of a Suiveur
In his sixteenth year as a mechanic in professional cycling, Alessandro Gaia, discusses the sacrifices and rewards of the racing life.
Caught between maniacal precision and last-second contingencies, a mechanic is much more than a technical and professional figure. They’re more like a friend you can count on in times of need because whatever happens, they’ll be there to help. As with the development of technical apparel, passion, precision and attention to detail all play a key role in achieving great results.
Let’s explore the world of the suiveur with Alessandro Gaia.
What does your daily routine consist of?
Being a mechanic is more than just fixing or washing bikes. Our work includes a variety of tasks that require you to constantly be on the ball, no matter what.
There are always a few of us who follow the race in the SAG wagon, ready to spring into action in the event of technical problems, flat tires and all the other unforeseen events that can happen while the competition rages.
Then there's the mechanic who goes from hotel to hotel with the truck and two others who, after following the race, wash the bikes and check them inch by inch, looking for anything that needs fixing or changing. Surely, the most difficult part is organizing the logistics and travel, fitting everything together like a perfect puzzle.
In your career, have you had an opportunity to work with riders who are particularly finicky about the technical aspects and setup of their bikes?
In the past, yes. For example, my dear friend Samuel Sanchez. He really has an incredible feel for his bike. I vividly remember how he was able to feel even a millimeter difference.

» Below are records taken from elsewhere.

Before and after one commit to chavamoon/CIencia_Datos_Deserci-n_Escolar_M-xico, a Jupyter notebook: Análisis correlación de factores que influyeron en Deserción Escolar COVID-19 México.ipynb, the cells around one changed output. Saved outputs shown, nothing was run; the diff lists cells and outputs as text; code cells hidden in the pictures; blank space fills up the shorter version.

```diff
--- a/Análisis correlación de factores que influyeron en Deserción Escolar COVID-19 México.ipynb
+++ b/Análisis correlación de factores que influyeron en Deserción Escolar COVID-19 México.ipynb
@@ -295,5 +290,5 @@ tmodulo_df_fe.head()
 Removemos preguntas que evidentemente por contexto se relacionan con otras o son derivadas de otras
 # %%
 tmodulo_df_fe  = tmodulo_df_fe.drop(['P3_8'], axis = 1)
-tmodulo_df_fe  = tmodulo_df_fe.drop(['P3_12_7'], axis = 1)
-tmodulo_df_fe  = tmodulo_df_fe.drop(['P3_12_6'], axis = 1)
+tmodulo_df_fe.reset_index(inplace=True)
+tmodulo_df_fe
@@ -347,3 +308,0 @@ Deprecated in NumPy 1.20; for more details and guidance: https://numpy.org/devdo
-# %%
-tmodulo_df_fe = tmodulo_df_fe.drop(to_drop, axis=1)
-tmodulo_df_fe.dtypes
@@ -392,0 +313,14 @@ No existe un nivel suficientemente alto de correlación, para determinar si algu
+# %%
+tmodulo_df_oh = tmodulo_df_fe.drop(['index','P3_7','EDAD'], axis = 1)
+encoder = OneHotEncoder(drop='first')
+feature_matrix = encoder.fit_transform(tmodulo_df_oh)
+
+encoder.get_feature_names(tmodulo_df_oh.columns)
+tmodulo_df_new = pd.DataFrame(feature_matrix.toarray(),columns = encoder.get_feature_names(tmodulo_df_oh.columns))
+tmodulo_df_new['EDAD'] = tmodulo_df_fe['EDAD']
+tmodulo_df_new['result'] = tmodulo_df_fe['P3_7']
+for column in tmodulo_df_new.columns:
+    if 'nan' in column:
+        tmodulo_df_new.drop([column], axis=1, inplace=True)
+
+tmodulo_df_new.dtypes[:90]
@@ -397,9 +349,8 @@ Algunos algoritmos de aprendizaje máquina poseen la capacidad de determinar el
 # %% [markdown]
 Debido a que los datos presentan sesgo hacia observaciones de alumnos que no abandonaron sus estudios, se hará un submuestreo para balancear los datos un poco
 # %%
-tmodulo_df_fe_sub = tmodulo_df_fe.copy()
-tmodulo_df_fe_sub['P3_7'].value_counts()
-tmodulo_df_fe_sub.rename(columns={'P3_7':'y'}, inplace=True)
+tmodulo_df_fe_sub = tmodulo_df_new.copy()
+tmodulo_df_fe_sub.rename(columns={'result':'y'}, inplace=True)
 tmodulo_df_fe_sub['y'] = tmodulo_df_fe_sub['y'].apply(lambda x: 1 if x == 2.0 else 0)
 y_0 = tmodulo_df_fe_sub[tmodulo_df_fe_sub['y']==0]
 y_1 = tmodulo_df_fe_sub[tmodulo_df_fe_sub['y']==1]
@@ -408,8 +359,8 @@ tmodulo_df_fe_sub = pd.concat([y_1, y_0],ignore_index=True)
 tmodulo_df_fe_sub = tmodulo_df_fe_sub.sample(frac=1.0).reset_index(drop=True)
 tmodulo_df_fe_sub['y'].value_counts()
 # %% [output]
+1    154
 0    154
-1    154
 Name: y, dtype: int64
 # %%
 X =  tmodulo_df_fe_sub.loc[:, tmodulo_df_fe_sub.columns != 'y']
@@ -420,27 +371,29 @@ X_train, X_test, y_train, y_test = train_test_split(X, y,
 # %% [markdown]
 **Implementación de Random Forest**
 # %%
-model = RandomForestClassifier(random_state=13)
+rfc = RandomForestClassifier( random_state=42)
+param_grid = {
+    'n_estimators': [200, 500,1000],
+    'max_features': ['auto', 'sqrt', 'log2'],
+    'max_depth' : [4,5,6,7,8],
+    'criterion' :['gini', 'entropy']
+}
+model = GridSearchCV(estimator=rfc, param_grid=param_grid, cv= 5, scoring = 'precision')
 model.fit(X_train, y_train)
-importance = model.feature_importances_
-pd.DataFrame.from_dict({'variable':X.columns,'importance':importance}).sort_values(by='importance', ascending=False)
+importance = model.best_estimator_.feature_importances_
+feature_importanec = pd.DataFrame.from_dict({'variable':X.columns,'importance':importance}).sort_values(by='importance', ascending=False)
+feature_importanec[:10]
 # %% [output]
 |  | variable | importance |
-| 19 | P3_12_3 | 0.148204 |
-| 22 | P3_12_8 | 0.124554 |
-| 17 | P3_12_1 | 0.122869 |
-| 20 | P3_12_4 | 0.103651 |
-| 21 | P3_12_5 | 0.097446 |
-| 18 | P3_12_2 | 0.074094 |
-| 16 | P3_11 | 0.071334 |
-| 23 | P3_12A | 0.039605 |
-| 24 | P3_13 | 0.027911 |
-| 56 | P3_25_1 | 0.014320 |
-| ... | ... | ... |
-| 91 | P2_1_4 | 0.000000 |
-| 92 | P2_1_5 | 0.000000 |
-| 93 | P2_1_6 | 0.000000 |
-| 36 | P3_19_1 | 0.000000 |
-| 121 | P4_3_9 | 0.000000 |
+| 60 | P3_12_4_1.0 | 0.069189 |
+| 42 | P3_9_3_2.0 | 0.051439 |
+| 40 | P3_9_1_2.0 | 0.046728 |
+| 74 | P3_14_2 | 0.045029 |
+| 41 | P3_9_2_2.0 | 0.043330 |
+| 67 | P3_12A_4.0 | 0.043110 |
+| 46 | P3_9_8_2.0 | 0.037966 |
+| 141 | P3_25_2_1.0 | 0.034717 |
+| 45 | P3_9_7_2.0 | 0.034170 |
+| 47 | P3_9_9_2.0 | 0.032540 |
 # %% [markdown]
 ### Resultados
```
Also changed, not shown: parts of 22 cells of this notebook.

Precision is really crucial, as each tiny detail can make a big difference. Each athlete has different measurements and needs. Customization is very important, but not just in our work. Nowadays in cycling, all components must be examined with special attention and in different ways than in the past, and this applies to everything - including technical apparel.
What role has your passion for the sport played in your life choices?
My dad and my brother were cyclists, I started racing when I was 8 years old and continued until I was 22. I loved this world so much that I wanted to continue working in it, even after I quit racing. I had an opportunity to do so thanks to Claudio Corti and Team Barloworld. Certainly, it was my passion for the sport that led me to be curious, hungry and eager to gain as much experience as possible.
Although we don't physically pedal, ours is a profession that involves sacrifice. You know what time you’ll start in the morning, but you don't know when you'll finish in the evening. Time is relative; it's passion that drives everything. Now I can say I'm happy getting up in the morning with the knowledge that I can do what I love. Moreover, I enjoy the atmosphere we have within the team. I feel like I have second family, and this is a fundamental element that motivates me to do my best. I think it's important to make solid connections with the people you work with, including your partners. If they share the same vision regarding how to get the best results, then it's even better.
As I said, the smallest detail really makes the difference, so studying a material’s potential is fundamental, just as La Passione does with technical clothing, for example.
What has been the happiest and most exciting moment of your career?
It is not easy to choose just one. In the past, there have been memorable moments with all the time trials we won with the previous team, for example.
The best thing, however, goes far beyond mere victories. I’m most happy about the relationships I’ve developed with the athletes. In recent years, I’ve found loyal and sincere friends with whom I can still talk about everything - not only cycling, but about life and what happens on a day-to-day basis. To us, sports and life are pretty much one and the same.
Credits: Movistar Team
Was there a time when you felt most proud to do this work?
There have been many. During a time trial, I was all set to follow Rohan Dennis when, thirty seconds before the start, he noticed he had a flat tire. I didn’t even have time to think. I ran to the podium and changed the tire as fast as I could, and he ended up winning. It’s a good reminder that everyone can experience bumps in the road, but it's the attitude you have in dealing with them that makes all the difference.
Another time I was really happy was last year at the Giro di Lombardia. It was my first time with the Movistar team. Alejandro - my idol since I was a kid - was our captain, and I found myself in the SAG wagon with Eusebio Unzué, whom I always considered a true icon of cycling. Unbelievably, after fifteen years in this world, I still feel as excited as a child. That's what cycling does. You never stop feeling that spark that led you to it. You wouldn't do this job if it wasn't worth it in terms of emotions and satisfaction. What cycling gives you has no equal, and the sacrifices it involves don’t compare to what you get in return.